Some argue that the 'menu costs', ie. the costs to businesses of having to change all prices to Euros, will be significant. This may hit small to medium sized businesses very hard.
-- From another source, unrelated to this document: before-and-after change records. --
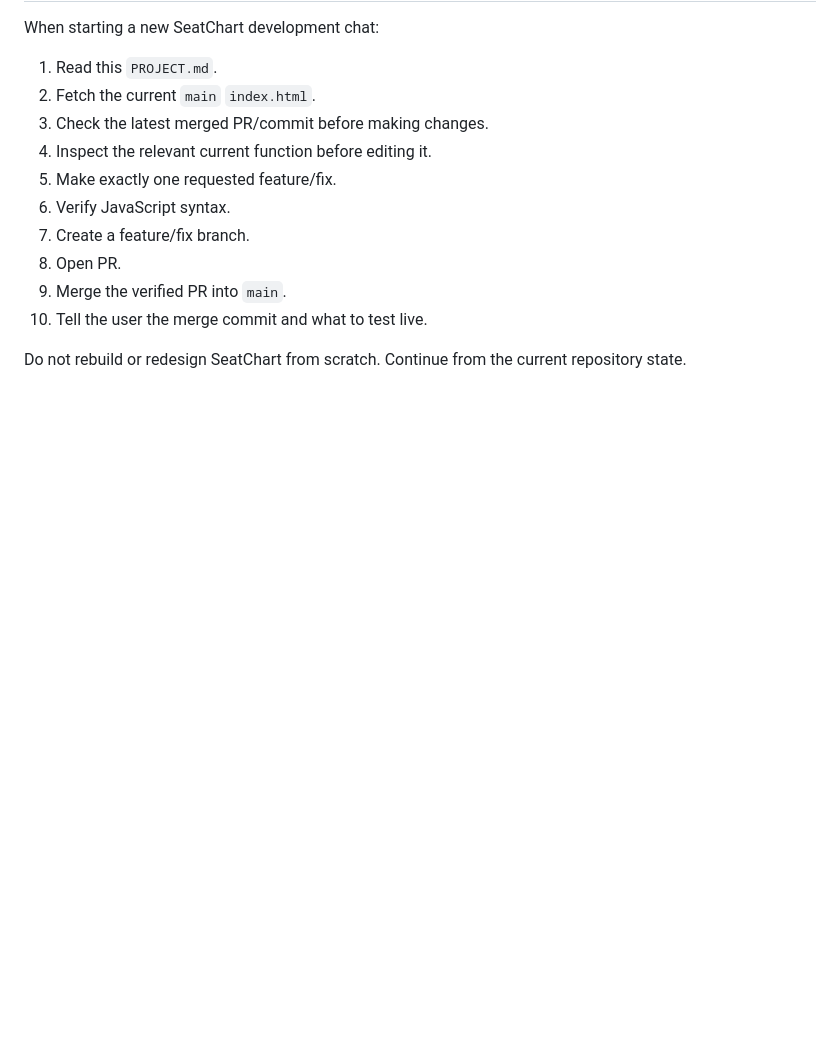
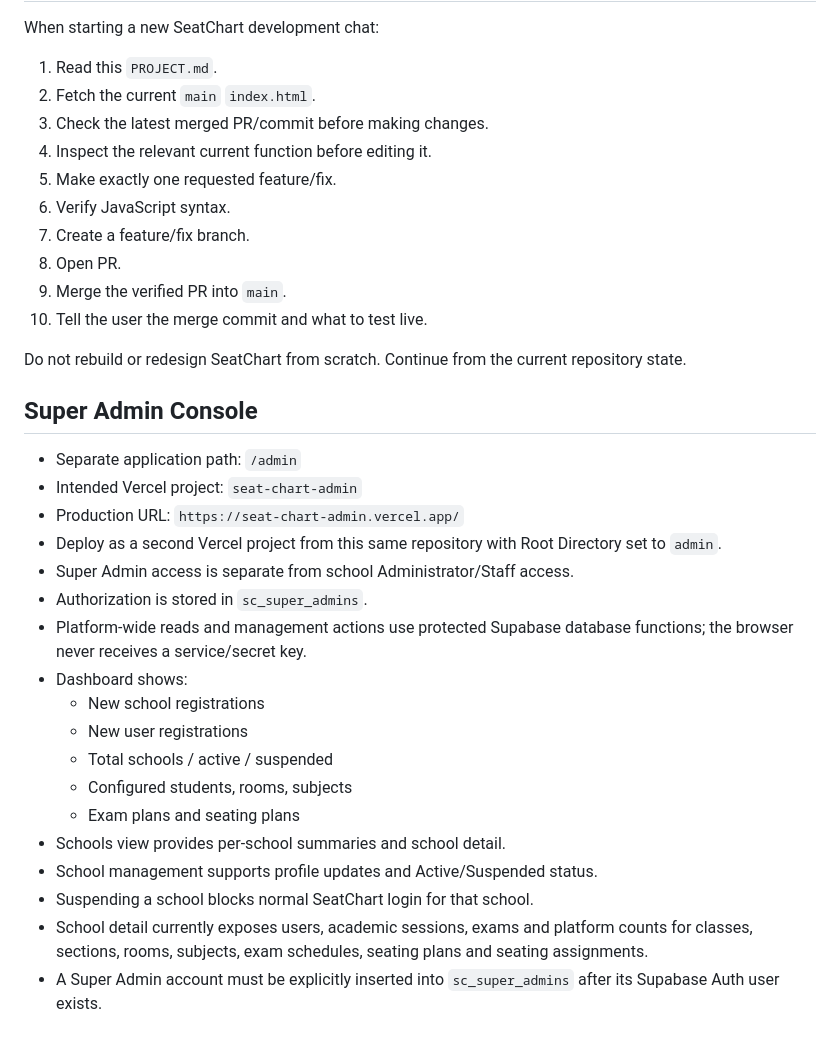
Before and after one commit to gunjitsingh84/SeatChart, a Markdown page: PROJECT.md, the part around the change. GitHub-like rendering; blank space fills up the shorter version.

Commit message:
docs: [Document Super Admin console architecture]

```diff
--- a/PROJECT.md
+++ b/PROJECT.md
@@ -265,3 +265,24 @@ When starting a new SeatChart development chat:
 10. Tell the user the merge commit and what to test live.
 
 Do not rebuild or redesign SeatChart from scratch. Continue from the current repository state.
+
+## Super Admin Console
+
+- Separate application path: `/admin`
+- Intended Vercel project: `seat-chart-admin`
+- Production URL: `https://seat-chart-admin.vercel.app/`
+- Deploy as a second Vercel project from this same repository with Root Directory set to `admin`.
+- Super Admin access is separate from school Administrator/Staff access.
+- Authorization is stored in `sc_super_admins`.
+- Platform-wide reads and management actions use protected Supabase database functions; the browser never receives a service/secret key.
+- Dashboard shows:
+  - New school registrations
+  - New user registrations
+  - Total schools / active / suspended
+  - Configured students, rooms, subjects
+  - Exam plans and seating plans
+- Schools view provides per-school summaries and school detail.
+- School management supports profile updates and Active/Suspended status.
+- Suspending a school blocks normal SeatChart login for that school.
+- School detail currently exposes users, academic sessions, exams and platform counts for classes, sections, rooms, subjects, exam schedules, seating plans and seating assignments.
+- A Super Admin account must be explicitly inserted into `sc_super_admins` after its Supabase Auth user exists.
```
However this is very short-termist and I don't feel it is a significant argument against joining.

The main argument for membership is that of the ...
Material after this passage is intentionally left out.